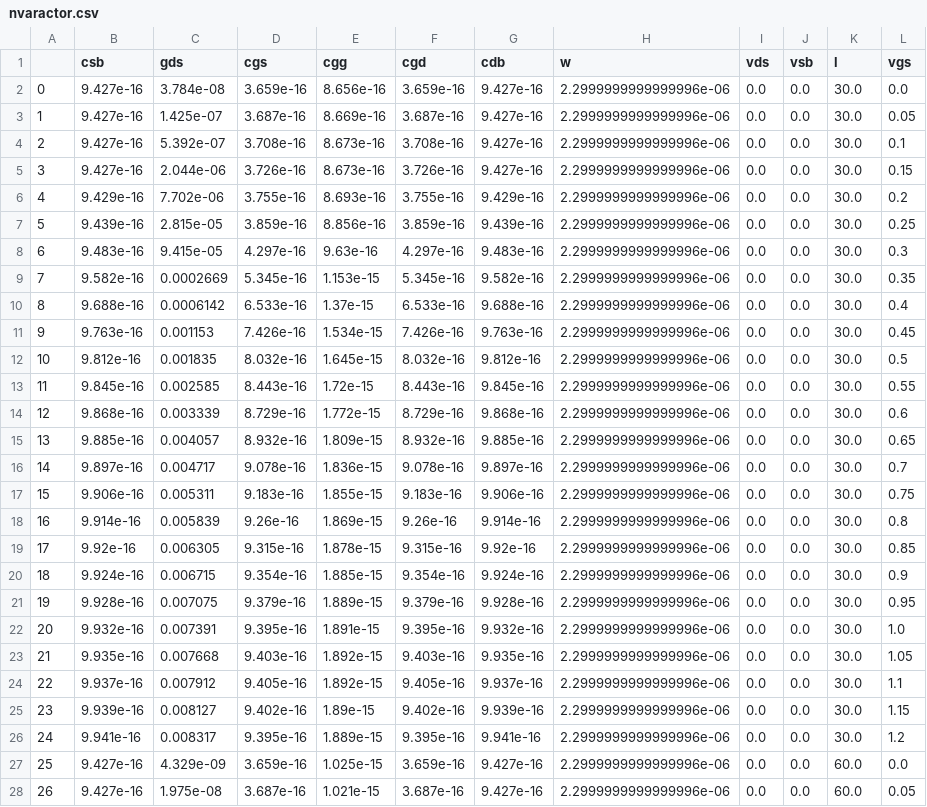
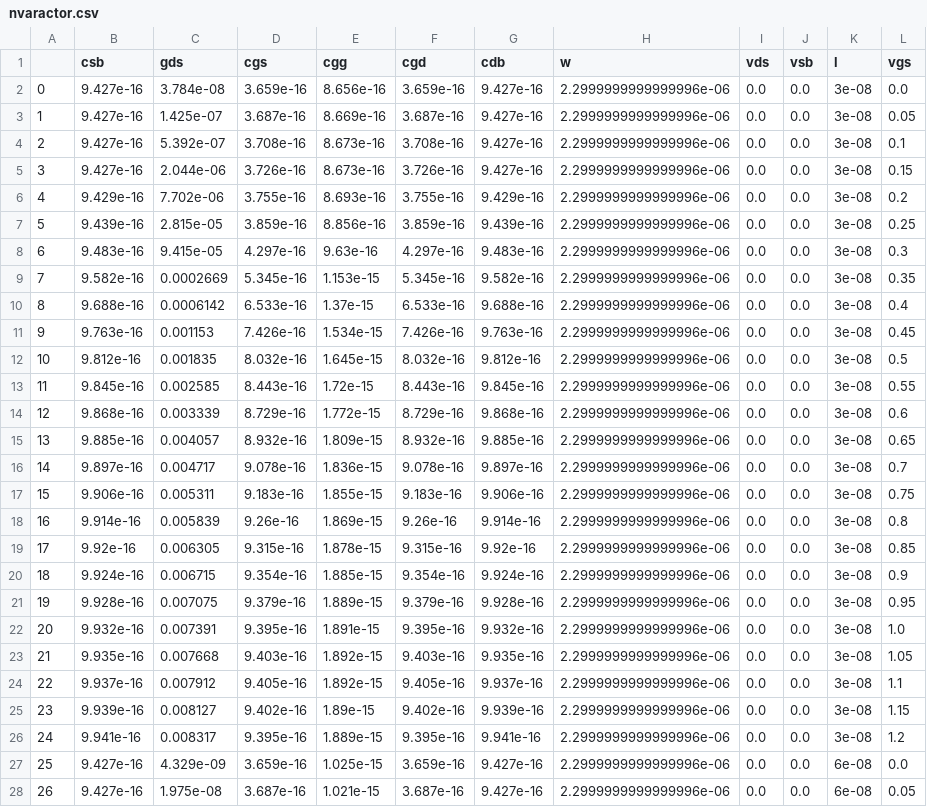
Before and after one commit to das-dias/gostpy, a CSV file: src/data/luts/nvaractor.csv, drawn as a sheet; only a part is shown; the diff covers the shown part only.

```diff
--- a/src/data/luts/nvaractor.csv
+++ b/src/data/luts/nvaractor.csv
@@ -1,28 +1,28 @@
 ,csb,gds,cgs,cgg,cgd,cdb,w,vds,vsb,l,vgs
-0,9.427e-16,3.784e-08,3.659e-16,8.656e-16,3.659e-16,9.427e-16,2.2999999999999996e-06,0.0,0.0,30.0,0.0
-1,9.427e-16,1.425e-07,3.687e-16,8.669e-16,3.687e-16,9.427e-16,2.2999999999999996e-06,0.0,0.0,30.0,0.05
-2,9.427e-16,5.392e-07,3.708e-16,8.673e-16,3.708e-16,9.427e-16,2.2999999999999996e-06,0.0,0.0,30.0,0.1
-3,9.427e-16,2.044e-06,3.726e-16,8.673e-16,3.726e-16,9.427e-16,2.2999999999999996e-06,0.0,0.0,30.0,0.15
-4,9.429e-16,7.702e-06,3.755e-16,8.693e-16,3.755e-16,9.429e-16,2.2999999999999996e-06,0.0,0.0,30.0,0.2
-5,9.439e-16,2.815e-05,3.859e-16,8.856e-16,3.859e-16,9.439e-16,2.2999999999999996e-06,0.0,0.0,30.0,0.25
-6,9.483e-16,9.415e-05,4.297e-16,9.63e-16,4.297e-16,9.483e-16,2.2999999999999996e-06,0.0,0.0,30.0,0.3
-7,9.582e-16,0.0002669,5.345e-16,1.153e-15,5.345e-16,9.582e-16,2.2999999999999996e-06,0.0,0.0,30.0,0.35
-8,9.688e-16,0.0006142,6.533e-16,1.37e-15,6.533e-16,9.688e-16,2.2999999999999996e-06,0.0,0.0,30.0,0.4
-9,9.763e-16,0.001153,7.426e-16,1.534e-15,7.426e-16,9.763e-16,2.2999999999999996e-06,0.0,0.0,30.0,0.45
-10,9.812e-16,0.001835,8.032e-16,1.645e-15,8.032e-16,9.812e-16,2.2999999999999996e-06,0.0,0.0,30.0,0.5
-11,9.845e-16,0.002585,8.443e-16,1.72e-15,8.443e-16,9.845e-16,2.2999999999999996e-06,0.0,0.0,30.0,0.55
-12,9.868e-16,0.003339,8.729e-16,1.772e-15,8.729e-16,9.868e-16,2.2999999999999996e-06,0.0,0.0,30.0,0.6
-13,9.885e-16,0.004057,8.932e-16,1.809e-15,8.932e-16,9.885e-16,2.2999999999999996e-06,0.0,0.0,30.0,0.65
-14,9.897e-16,0.004717,9.078e-16,1.836e-15,9.078e-16,9.897e-16,2.2999999999999996e-06,0.0,0.0,30.0,0.7
-15,9.906e-16,0.005311,9.183e-16,1.855e-15,9.183e-16,9.906e-16,2.2999999999999996e-06,0.0,0.0,30.0,0.75
-16,9.914e-16,0.005839,9.26e-16,1.869e-15,9.26e-16,9.914e-16,2.2999999999999996e-06,0.0,0.0,30.0,0.8
-17,9.92e-16,0.006305,9.315e-16,1.878e-15,9.315e-16,9.92e-16,2.2999999999999996e-06,0.0,0.0,30.0,0.85
-18,9.924e-16,0.006715,9.354e-16,1.885e-15,9.354e-16,9.924e-16,2.2999999999999996e-06,0.0,0.0,30.0,0.9
-19,9.928e-16,0.007075,9.379e-16,1.889e-15,9.379e-16,9.928e-16,2.2999999999999996e-06,0.0,0.0,30.0,0.95
-20,9.932e-16,0.007391,9.395e-16,1.891e-15,9.395e-16,9.932e-16,2.2999999999999996e-06,0.0,0.0,30.0,1.0
-21,9.935e-16,0.007668,9.403e-16,1.892e-15,9.403e-16,9.935e-16,2.2999999999999996e-06,0.0,0.0,30.0,1.05
-22,9.937e-16,0.007912,9.405e-16,1.892e-15,9.405e-16,9.937e-16,2.2999999999999996e-06,0.0,0.0,30.0,1.1
-23,9.939e-16,0.008127,9.402e-16,1.89e-15,9.402e-16,9.939e-16,2.2999999999999996e-06,0.0,0.0,30.0,1.15
-24,9.941e-16,0.008317,9.395e-16,1.889e-15,9.395e-16,9.941e-16,2.2999999999999996e-06,0.0,0.0,30.0,1.2
-25,9.427e-16,4.329e-09,3.659e-16,1.025e-15,3.659e-16,9.427e-16,2.2999999999999996e-06,0.0,0.0,60.0,0.0
-26,9.427e-16,1.975e-08,3.687e-16,1.021e-15,3.687e-16,9.427e-16,2.2999999999999996e-06,0.0,0.0,60.0,0.05
+0,9.427e-16,3.784e-08,3.659e-16,8.656e-16,3.659e-16,9.427e-16,2.2999999999999996e-06,0.0,0.0,3e-08,0.0
+1,9.427e-16,1.425e-07,3.687e-16,8.669e-16,3.687e-16,9.427e-16,2.2999999999999996e-06,0.0,0.0,3e-08,0.05
+2,9.427e-16,5.392e-07,3.708e-16,8.673e-16,3.708e-16,9.427e-16,2.2999999999999996e-06,0.0,0.0,3e-08,0.1
+3,9.427e-16,2.044e-06,3.726e-16,8.673e-16,3.726e-16,9.427e-16,2.2999999999999996e-06,0.0,0.0,3e-08,0.15
+4,9.429e-16,7.702e-06,3.755e-16,8.693e-16,3.755e-16,9.429e-16,2.2999999999999996e-06,0.0,0.0,3e-08,0.2
+5,9.439e-16,2.815e-05,3.859e-16,8.856e-16,3.859e-16,9.439e-16,2.2999999999999996e-06,0.0,0.0,3e-08,0.25
+6,9.483e-16,9.415e-05,4.297e-16,9.63e-16,4.297e-16,9.483e-16,2.2999999999999996e-06,0.0,0.0,3e-08,0.3
+7,9.582e-16,0.0002669,5.345e-16,1.153e-15,5.345e-16,9.582e-16,2.2999999999999996e-06,0.0,0.0,3e-08,0.35
+8,9.688e-16,0.0006142,6.533e-16,1.37e-15,6.533e-16,9.688e-16,2.2999999999999996e-06,0.0,0.0,3e-08,0.4
+9,9.763e-16,0.001153,7.426e-16,1.534e-15,7.426e-16,9.763e-16,2.2999999999999996e-06,0.0,0.0,3e-08,0.45
+10,9.812e-16,0.001835,8.032e-16,1.645e-15,8.032e-16,9.812e-16,2.2999999999999996e-06,0.0,0.0,3e-08,0.5
+11,9.845e-16,0.002585,8.443e-16,1.72e-15,8.443e-16,9.845e-16,2.2999999999999996e-06,0.0,0.0,3e-08,0.55
+12,9.868e-16,0.003339,8.729e-16,1.772e-15,8.729e-16,9.868e-16,2.2999999999999996e-06,0.0,0.0,3e-08,0.6
+13,9.885e-16,0.004057,8.932e-16,1.809e-15,8.932e-16,9.885e-16,2.2999999999999996e-06,0.0,0.0,3e-08,0.65
+14,9.897e-16,0.004717,9.078e-16,1.836e-15,9.078e-16,9.897e-16,2.2999999999999996e-06,0.0,0.0,3e-08,0.7
+15,9.906e-16,0.005311,9.183e-16,1.855e-15,9.183e-16,9.906e-16,2.2999999999999996e-06,0.0,0.0,3e-08,0.75
+16,9.914e-16,0.005839,9.26e-16,1.869e-15,9.26e-16,9.914e-16,2.2999999999999996e-06,0.0,0.0,3e-08,0.8
+17,9.92e-16,0.006305,9.315e-16,1.878e-15,9.315e-16,9.92e-16,2.2999999999999996e-06,0.0,0.0,3e-08,0.85
+18,9.924e-16,0.006715,9.354e-16,1.885e-15,9.354e-16,9.924e-16,2.2999999999999996e-06,0.0,0.0,3e-08,0.9
+19,9.928e-16,0.007075,9.379e-16,1.889e-15,9.379e-16,9.928e-16,2.2999999999999996e-06,0.0,0.0,3e-08,0.95
+20,9.932e-16,0.007391,9.395e-16,1.891e-15,9.395e-16,9.932e-16,2.2999999999999996e-06,0.0,0.0,3e-08,1.0
+21,9.935e-16,0.007668,9.403e-16,1.892e-15,9.403e-16,9.935e-16,2.2999999999999996e-06,0.0,0.0,3e-08,1.05
+22,9.937e-16,0.007912,9.405e-16,1.892e-15,9.405e-16,9.937e-16,2.2999999999999996e-06,0.0,0.0,3e-08,1.1
+23,9.939e-16,0.008127,9.402e-16,1.89e-15,9.402e-16,9.939e-16,2.2999999999999996e-06,0.0,0.0,3e-08,1.15
+24,9.941e-16,0.008317,9.395e-16,1.889e-15,9.395e-16,9.941e-16,2.2999999999999996e-06,0.0,0.0,3e-08,1.2
+25,9.427e-16,4.329e-09,3.659e-16,1.025e-15,3.659e-16,9.427e-16,2.2999999999999996e-06,0.0,0.0,6e-08,0.0
+26,9.427e-16,1.975e-08,3.687e-16,1.021e-15,3.687e-16,9.427e-16,2.2999999999999996e-06,0.0,0.0,6e-08,0.05
```
Also changed, not shown: 48 edited cells elsewhere in this file, src/data/luts/pvaractor.csv, src/data/output/devices.csv, 33 other files.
::::::::::
Give only the number of lines in the material above that include the word "data".

__The answer__
4